Where Will the Treasury Find the Trillions it Needs – That’s Easy!

In 2008, the U.S. Treasury sold about $700 billion in new debt to cover the budget deficit and the non-budgeted excess war spending.  In ’09, it has to raise about $2.0 trillion, nearly three times as much as in ’08.  And FY 2010 shows similar financing needs. There has been a lot of concern that foreign purchasers of the debt, on whom the Treasury has come to rely, will dry …Read More

Recession’s End Doesn’t Mean the Stock Market Is Out of the Woods

Jobless claims and continuing claims have peaked. Housing has bottomed. Auto sales are turning up. The alphabets (ISM, LEI, NAPM, MBA purchases, ICSC retail sales, etc.) are improving. The recession has bottomed. Hurrah. Now what? Historically, the past recessions since WW II had textbook stock recoveries. The recession ends and stocks rally as the economy recovers. The last recession ended in November, 2001. However, the stock market subsequently plunged.
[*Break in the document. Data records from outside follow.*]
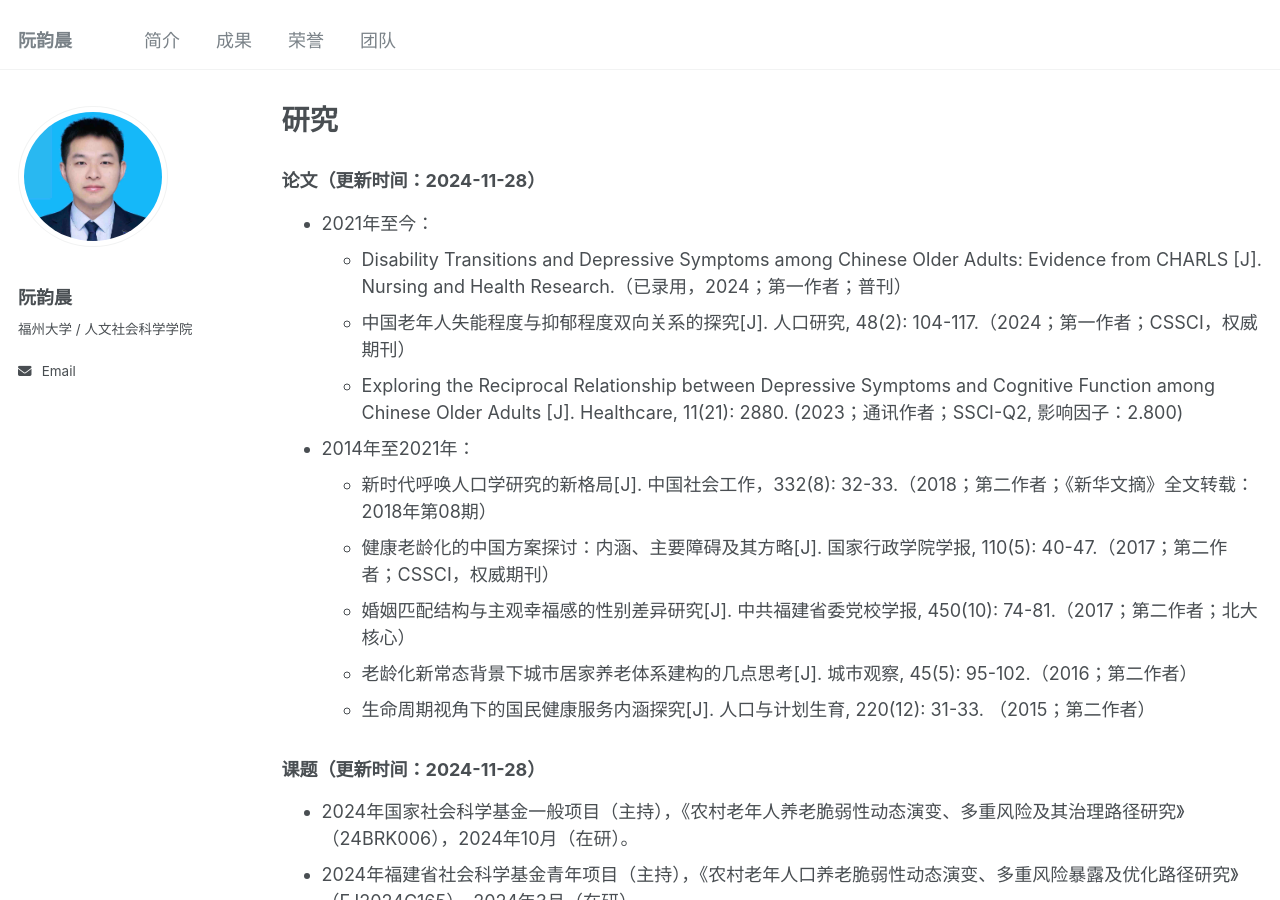
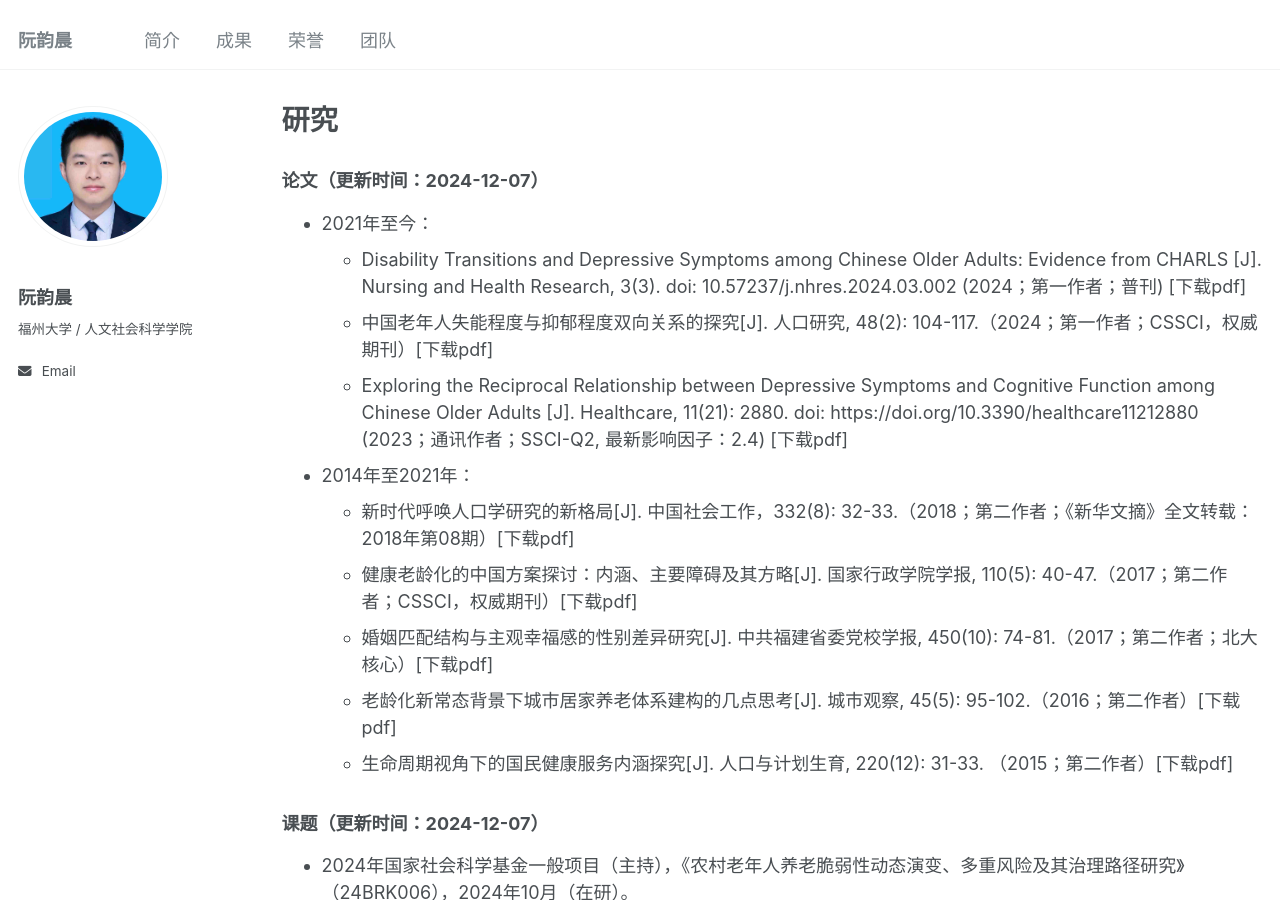
Before and after one commit to RuanYunchen/RuanYunchen.github.io, a Jekyll site: the page built from _pages/publications.md, in a window 1280 px wide and 900 px high. Built offline with Jekyll 4.4.1, drawn with Linux system fonts in a browser that asks for light colours.

Commit message:
Update publications.md

```diff
--- a/_pages/publications.md
+++ b/_pages/publications.md
@@ -7,21 +7,21 @@ author_profile: true
 
 {% include base_path %}
 
-### 论文（更新时间：2024-11-28）
+### 论文（更新时间：2024-12-07）
 
 - 2021年至今：
-  - Disability Transitions and Depressive Symptoms among Chinese Older Adults: Evidence from CHARLS [J]. Nursing and Health Research.（已录用，2024；第一作者；普刊）
-  - 中国老年人失能程度与抑郁程度双向关系的探究[J]. 人口研究, 48(2): 104-117.（2024；第一作者；CSSCI，权威期刊）
-  - Exploring the Reciprocal Relationship between Depressive Symptoms and Cognitive Function among Chinese Older Adults [J]. Healthcare, 11(21): 2880. (2023；通讯作者；SSCI-Q2, 影响因子：2.800)
+  - Disability Transitions and Depressive Symptoms among Chinese Older Adults: Evidence from CHARLS [J]. Nursing and Health Research, 3(3). doi: 10.57237/j.nhres.2024.03.002 (2024；第一作者；普刊) [下载pdf]
+  - 中国老年人失能程度与抑郁程度双向关系的探究[J]. 人口研究, 48(2): 104-117.（2024；第一作者；CSSCI，权威期刊）[下载pdf]
+  - Exploring the Reciprocal Relationship between Depressive Symptoms and Cognitive Function among Chinese Older Adults [J]. Healthcare, 11(21): 2880. doi: https://doi.org/10.3390/healthcare11212880 (2023；通讯作者；SSCI-Q2, 最新影响因子：2.4) [下载pdf]
 
 - 2014年至2021年：
-  - 新时代呼唤人口学研究的新格局[J]. 中国社会工作，332(8): 32-33.（2018；第二作者；《新华文摘》全文转载：2018年第08期）
-  - 健康老龄化的中国方案探讨：内涵、主要障碍及其方略[J]. 国家行政学院学报, 110(5): 40-47.（2017；第二作者；CSSCI，权威期刊）
-  - 婚姻匹配结构与主观幸福感的性别差异研究[J]. 中共福建省委党校学报, 450(10): 74-81.（2017；第二作者；北大核心）
-  - 老龄化新常态背景下城市居家养老体系建构的几点思考[J]. 城市观察, 45(5): 95-102.（2016；第二作者）
-  - 生命周期视角下的国民健康服务内涵探究[J]. 人口与计划生育, 220(12): 31-33. （2015；第二作者）
+  - 新时代呼唤人口学研究的新格局[J]. 中国社会工作，332(8): 32-33.（2018；第二作者；《新华文摘》全文转载：2018年第08期）[下载pdf]
+  - 健康老龄化的中国方案探讨：内涵、主要障碍及其方略[J]. 国家行政学院学报, 110(5): 40-47.（2017；第二作者；CSSCI，权威期刊）[下载pdf]
+  - 婚姻匹配结构与主观幸福感的性别差异研究[J]. 中共福建省委党校学报, 450(10): 74-81.（2017；第二作者；北大核心）[下载pdf]
+  - 老龄化新常态背景下城市居家养老体系建构的几点思考[J]. 城市观察, 45(5): 95-102.（2016；第二作者）[下载pdf]
+  - 生命周期视角下的国民健康服务内涵探究[J]. 人口与计划生育, 220(12): 31-33. （2015；第二作者）[下载pdf]
 
-### 课题（更新时间：2024-11-28）
+### 课题（更新时间：2024-12-07）
 - 2024年国家社会科学基金一般项目（主持），《农村老年人养老脆弱性动态演变、多重风险及其治理路径研究》（24BRK006），2024年10月（在研）。
 - 2024年福建省社会科学基金青年项目（主持），《农村老年人口养老脆弱性动态演变、多重风险暴露及优化路径研究》（FJ2024C165），2024年3月（在研）。
 - 2022年福建省民政政策理论研究一般课题（主持），《低生育率背景下生育支持政策研究》（FMYB202247），2022年6月（已结题）。
```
It …Read More

A Better Solution to the Debt Crisis

It is widely acknowledged that the crux of the economic crisis in the U.S. is too much consumer debt.  The attached chart shows how that debt ballooned over the past decade. If the government is going to put the country into $6 trillion of additional debt, at least they should aim it at the crux of the problem.  $6 trillion is approximately equal to $20,000 per American citizen.  Instead of …Read More

Be Careful of Consumer Stocks

Many consumer stocks have rallied to 52 week highs  (when the Dow was at 13,000 and the S&P around 1300).  Many have doubled and tripled while the S&P recently peaked to around 950, up 40% from its March low. Consumer stocks historically lead a recovery and stock market rally. However, many are way ahead of the indexes and imply a return to 15-20% growth, as indicated by their 15-20 P/E …Read More